I’m not here to write a list of rules to be broken or ignored, but rather to talk about real issues that address real young women. I realize that it is not my job to write your personal standards of modesty. But since we are on the topic of yoga pants, let me share some things Mr. M commented to me when I was writing this post:
“Yoga pants make it difficult to work out when the girls are right there and the pants are so tight; it’s basically like the woman is naked. A friend of mine even said when a girl wears yoga pants … it shows all the form and features while covering up flaws, like imperfections of the skin or cellulite. They are designed to be appealing.”

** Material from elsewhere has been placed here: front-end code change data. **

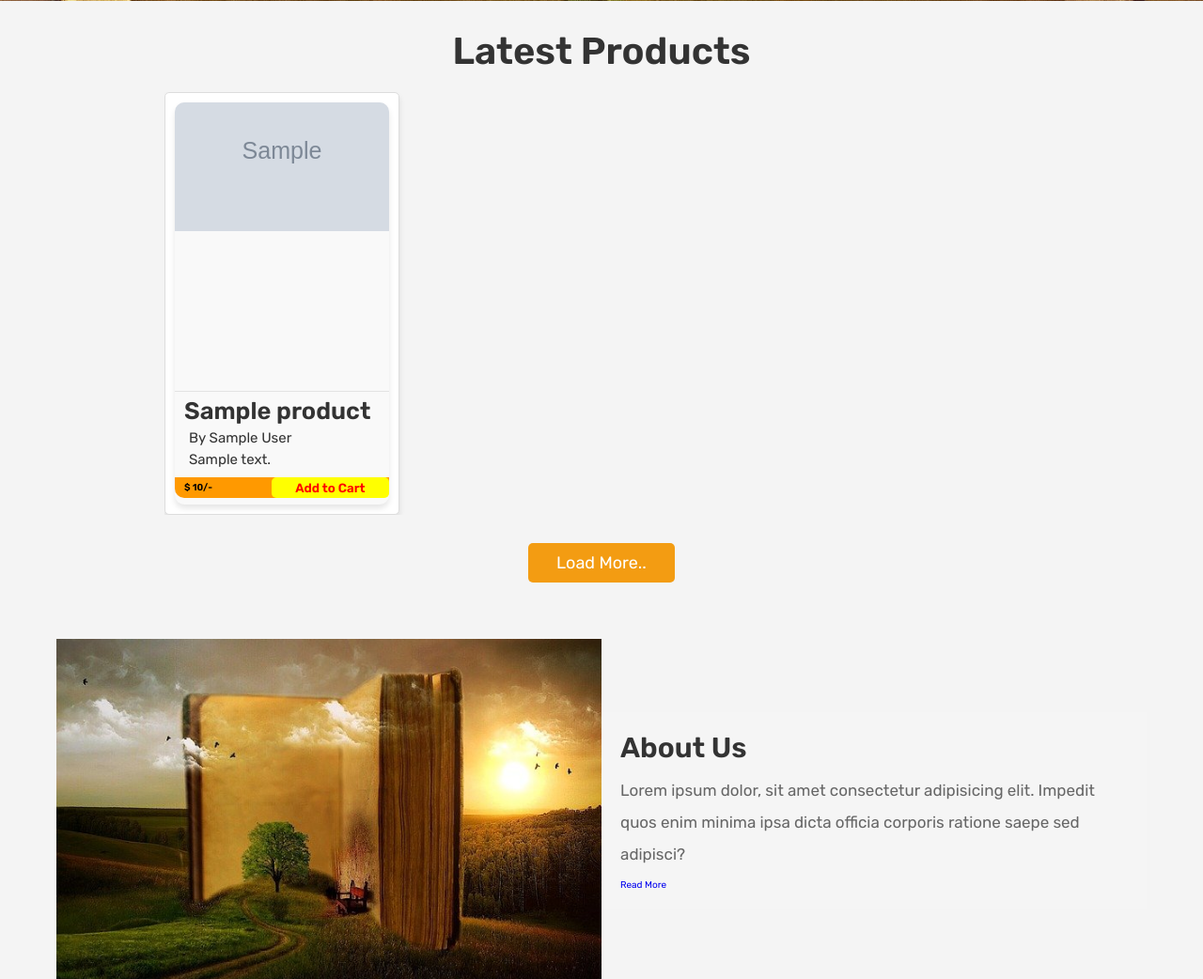
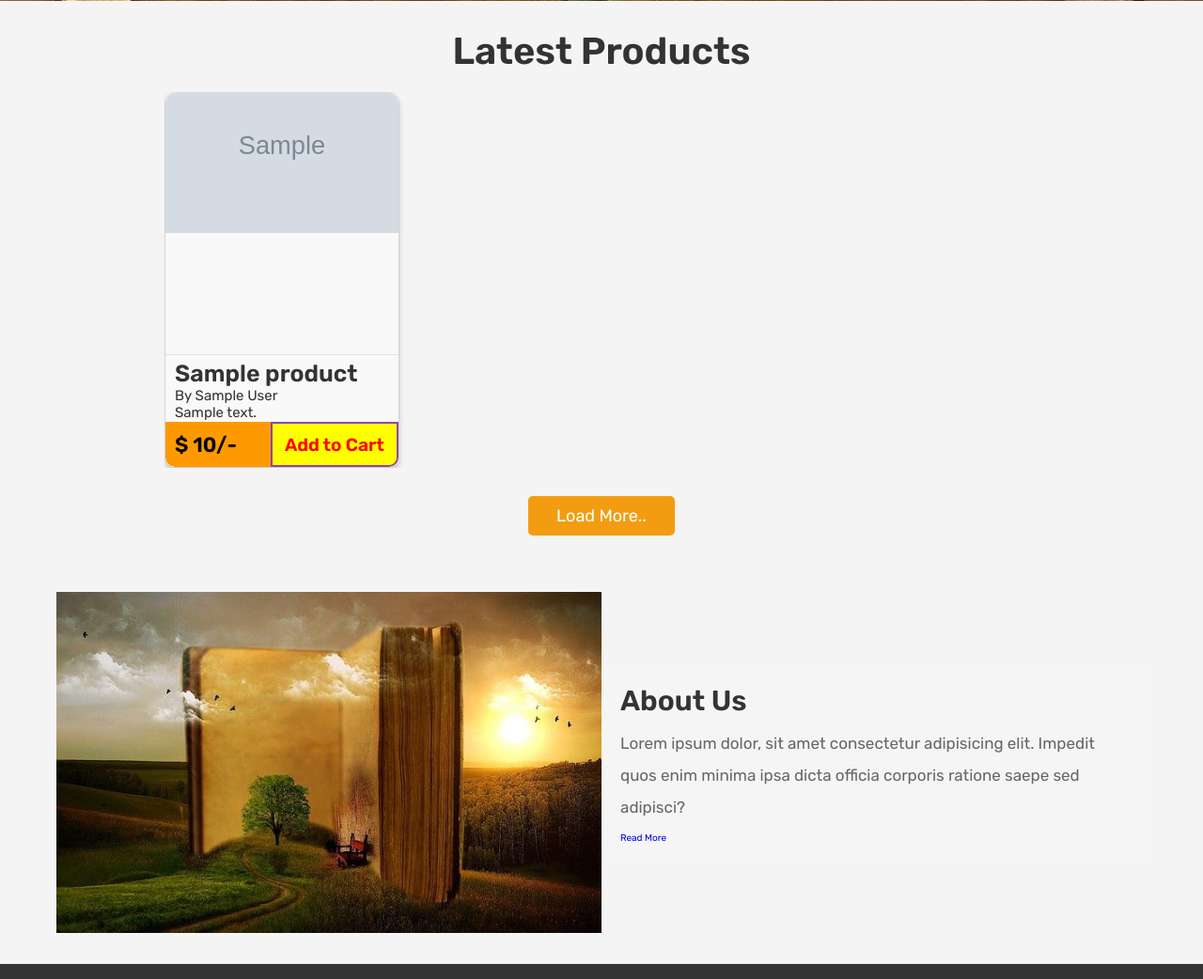
Before and after one commit to iamrushier/TheBooktown, a PHP site: page /home.php in a window 1280 px wide. Shown: the part 559-1601 px from the top of the page at 94% size. Run offline with PHP 8.4, Linux system fonts and the light colour scheme; the visitor is signed in with stand-in values (Sample User, id 1); tables that the repository leaves empty or names only in its code hold one stand-in row (values such as "Sample post"); grey boxes marked "Sample" are stand-in pictures.

Commit message:
Home complete

```diff
--- a/css/home-styles.css
+++ b/css/home-styles.css
@@ -306,7 +306,7 @@ section {
 }
 
 .product-image {
-  min-height: 72%;
+  min-height: 70%;
   align-items: center;
   overflow: hidden;
   border-bottom: 1px solid #e2e2e2;
@@ -319,30 +319,20 @@ section {
   border-radius: 10px 10px 0 0;
   object-fit: cover;
 }
-
 .product-details {
   margin-left: 10px;
-  max-height: 30%;
+  min-height: 18%;
   font-size: 15px;
 }
 
 .product-details h2 {
-  font-size: 170%;
+  font-size: 2.5rem;
   padding-top: 5px;
-}
-
-.product-details p {
-  padding-left: 5px;
 }
 
 .product-name {
   font-weight: bold;
-  margin-bottom: 5px;
   color: #333;
-}
-
-#product-author {
-  margin-bottom: 5px;
 }
 
 .product-description {
@@ -350,6 +340,7 @@ section {
 }
 
 .product-price {
+  font-size: 2.2rem;
   font-weight: bold;
   color: black;
   margin: 5px;
@@ -361,6 +352,7 @@ section {
 }
 
 .product-action {
+  min-height: 12%;
   width: 100%;
   align-items: center;
   background-color: #ff9900;
@@ -373,7 +365,9 @@ section {
 
 #add-to-cart-btn {
   background-color: yellow;
-  border-radius: 5px;
+  font-size: 1.9rem;
+  border-radius: 0 0 10px 0;
+  border: 2px solid #8e44ad;
   width: 55%;
   height: 100%;
   color: red;
@@ -397,11 +391,11 @@ section {
 /* Styles for the individual swiper slides */
 .swiper-slide {
   width:250px !important;
-  height: 450px !important;
+  height: 400px !important;
   background: #fff;
   border: 1px solid #ddd;
-  border-radius: 5px;
-  padding: 10px;
+  border-radius: 10px;
+  padding: 0px;
   box-shadow: 0 4px 6px rgba(0, 0, 0, 0.1);
   display: flex;
   flex-direction: column;
```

Additionally, a young man in a men’s group Mr. M once attended upheld this view. He told the men it was tough for him to try to work out where there are girls wearing yoga pants doing stretches right beside him. It was a struggle not to lust after them. He would have to make himself leave the vicinity to do his workout with the still-present threat of remembering their image and stumbling later on.
Yet another friend told Mr. M that it pained and concerned him that his girlfriend would go to the gym in her yoga pants to work with her personal trainer, but he didn’t feel he could ask her to stop without being perceived as controlling.
What is the real issue here?
Is it what not to wear? In our hearts, we know it isn’t.
It’s a standard of behavior, not a standard of dress, that is ultimately missing from our lives when we fail to be modest.
I also want women to dress modestly, with decency and propriety, not with braided hair or gold or pearls or expensive clothes, but with good deeds, appropriate for women who profess to worship God. (1 Timothy 2:9-10)
Paul wanted women to dress with ‘decency and propriety … as appropriate for women who profess to worship God.’
This high calling is our standard of behavior, which directly influences our standard of dress. It calls us to be different from the trends, the culture and the leanings of the modern church. It calls us to align our spiritual life with our outward life in all things, willing to make personal sacrifices in order to do so.
Setting standards is not legalistic.
Saying that modesty is required in order to be saved is legalistic, and regulating others rather than looking into our own hearts is legalistic.
Many of us spend a lot more time telling the men of the church to quit looking and the other women in the church to quit dressing the way they do, and we never evaluate our own closets.